───── Data records

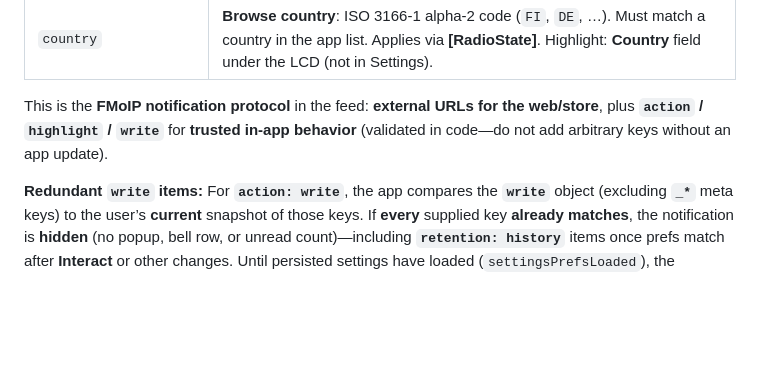
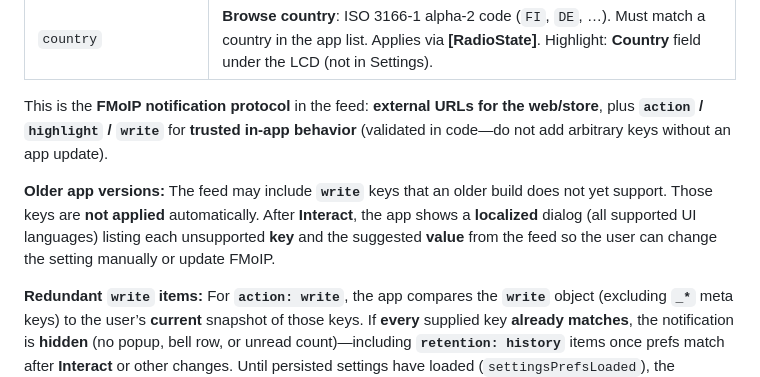
Before and after one commit to hassanfadi/FMoIP, a Markdown page: docs/notifications_feed.md, the part around the change. GitHub-like rendering; blank space fills up the shorter version.

```diff
--- a/docs/notifications_feed.md
+++ b/docs/notifications_feed.md
@@ -101,6 +101,8 @@ Allowlisted **`write`** keys (same names as in code `NotificationsKvActions`):
 
 This is the **FMoIP notification protocol** in the feed: **external URLs for the web/store**, plus **`action` / `highlight` / `write`** for **trusted in-app behavior** (validated in code—do not add arbitrary keys without an app update).
 
+**Older app versions:** The feed may include **`write`** keys that an older build does not yet support. Those keys are **not applied** automatically. After **Interact**, the app shows a **localized** dialog (all supported UI languages) listing each unsupported **key** and the suggested **value** from the feed so the user can change the setting manually or update FMoIP.
+
 **Redundant `write` items:** For **`action: write`**, the app compares the **`write`** object (excluding **`_*`** meta keys) to the user’s **current** snapshot of those keys. If **every** supplied key **already matches**, the notification is **hidden** (no popup, bell row, or unread count)—including **`retention: history`** items once prefs match after **Interact** or other changes. Until persisted settings have loaded (`settingsPrefsLoaded`), the snapshot may be incomplete and an item can appear briefly.
 
 **Examples**
```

──────────

Activity:
Your answer should be the lines of the records that hold the string "docs".

Answer for this exercise:
Before and after one commit to hassanfadi/FMoIP, a Markdown page: docs/notifications_feed.md, the part around the change. GitHub-like rendering; blank space fills up the shorter version.
--- a/docs/notifications_feed.md
+++ b/docs/notifications_feed.md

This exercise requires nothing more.